Their hope is to promote making things that matter through open source means, and in particular, rockets that can transport nano-satellites. To encourage participation, they are sponsoring a 3D rocket engine building competition, with a top cash prize of $5000.

The goal of the project is:

...to promote innovation and cost effectiveness in small payload delivery through the development of open source collaboratively designed 3D printed rocket engines. This competition focuses on promoting innovation and lowering costs through the collaborative design process, understanding the business cases, and exploring the possibilities of 3D printing for the space industry.

Learn more about the registration and competition deadlines on their website.

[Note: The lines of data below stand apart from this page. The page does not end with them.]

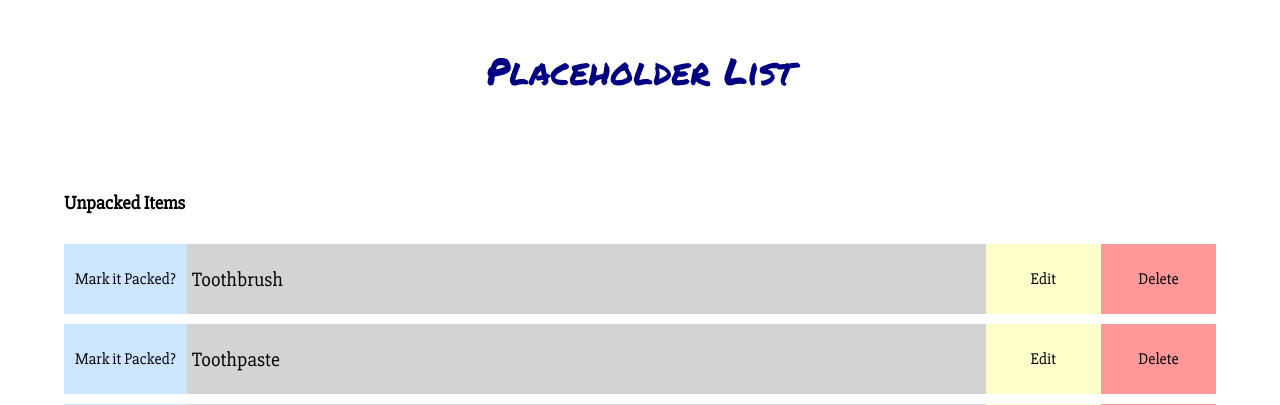
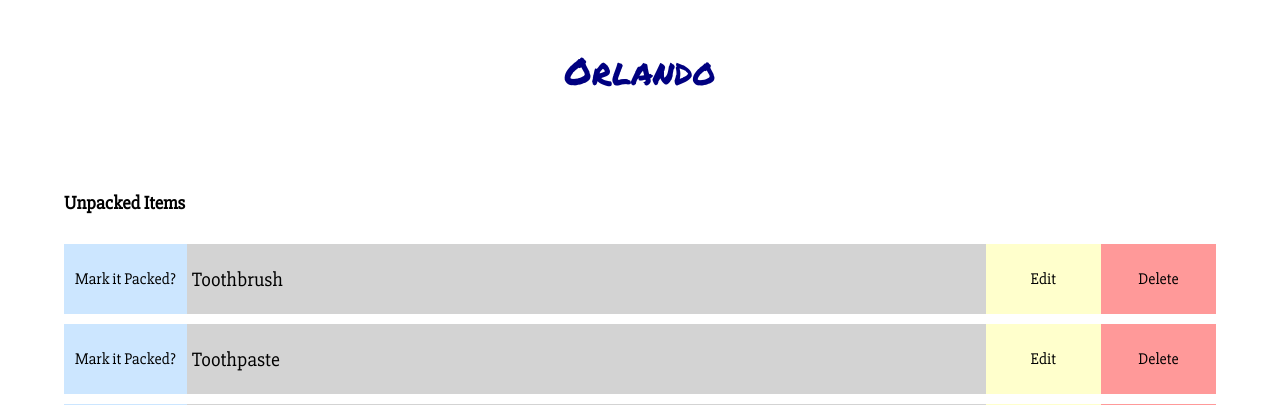
Before and after one commit to mattpeyton/packing_list, a Node server app: page /lists/600000000000000000000003 in a window 1280 px wide. Shown: the top 405 px of the page. Run offline with Node 20, Linux system fonts and the light colour scheme; data comes from the database, SQL or seed files in the repository; some libraries are stand-ins or nearby versions.

Commit message:
individual list titles WORK!

```diff
--- a/src/public/views/list.html
+++ b/src/public/views/list.html
@@ -1,7 +1,7 @@
 <!DOCTYPE html>
 <html>
   <head>
-    <title>{{THE TITLE OF THE LIST}}</title>
+    <script id="list-title" type="text/x-handlebars-template"><title>{{title}}</title></script>
     <meta charset="UTF-8">
     <link rel="stylesheet" type="text/css" href="../normalize.css">
     <link rel="stylesheet" type="text/css" href="../style.css">
@@ -9,9 +9,12 @@
     <link href="https://fonts.googleapis.com/css?family=Permanent+Marker" rel="stylesheet">
   </head>
   <body>
-    <div class="hero">
-      <div class="heroText">Placeholder List</div>
+    <div id="titleOfList" type='text'>
     </div>
+      <div class="hero">
+        <div class= "heroText" id="heroText"></div>
+      </div>
+
     <div class="listContainer">
 
 
@@ -94,6 +97,7 @@
   </div>
   <script src="https://cdnjs.cloudflare.com/ajax/libs/jquery/3.2.1/jquery.min.js"></script>
   <script src="https://cdnjs.cloudflare.com/ajax/libs/handlebars.js/4.0.8/handlebars.min.js"></script>
+  <script src="/js/app.js"></script>
   <!--Script to define some test data and insert it into the template-->
   <script>
   $(document).ready(function() {
@@ -108,6 +112,9 @@
     const compiled = Handlebars.compile(template);
     $('.itemsContainer').html(compiled(data));
   })
+  </script>
+  <script>
+    openList();
   </script>
   <!--Template for the list items to be packed-->
   <script id="item-template" type="text/x-handlebars-template">
@@ -140,5 +147,11 @@
     </div>
     {{/each}}
   </script>
+  <script>
+    var source = document.getElementById("list-title").innerHTML;
+    var template = Handlebars.compile(source);
+    var context = {title: "Sample Page"};
+    var html = template(context);
+  </script>
   </body>
 </html>
```
Also changed, not shown: src/public/js/app.js.
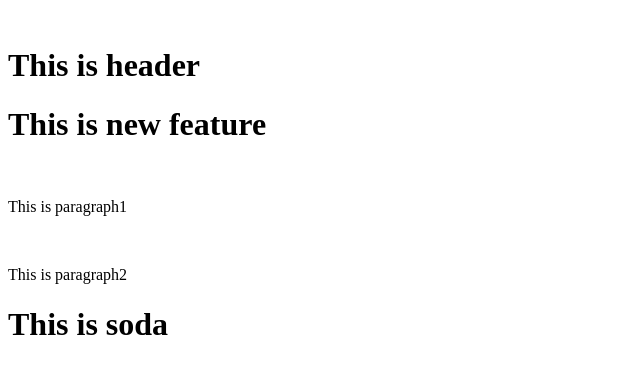
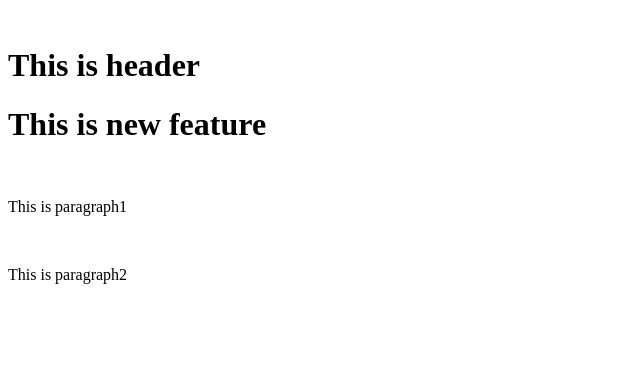
Before and after one commit to nuengruthaiboonmak/sample_git2, a plain HTML site: page index.html in a window 1280 px wide. Shown: the whole page, without its empty margins (0-640 px from the left). Drawn offline with Linux system fonts and the light colour scheme.

```diff
--- a/index.html
+++ b/index.html
@@ -7,5 +7,4 @@
 <h1>This is new feature</h1>
 <p>This is paragraph1</p>
 <p>This is paragraph2</p>
-<h1>This is soda</h1>
 </body>
```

Do you think this is a good idea?

Does the quality of work resulting from projects like these warrant the size of the prize? How is open source impacting this project and why does that matter? What ways do you think the open source movement can encourage more STEM collaboration?

If you get involved with a team or know someone who has entered, we'd love to hear about it!

About the author

Alanna Howard - Alanna is a senior at NC State and passionate about ways to make technology user friendly. She enjoys traveling and working through her long list of "To Read" books. Follow her on Twitter at @alanna_howard.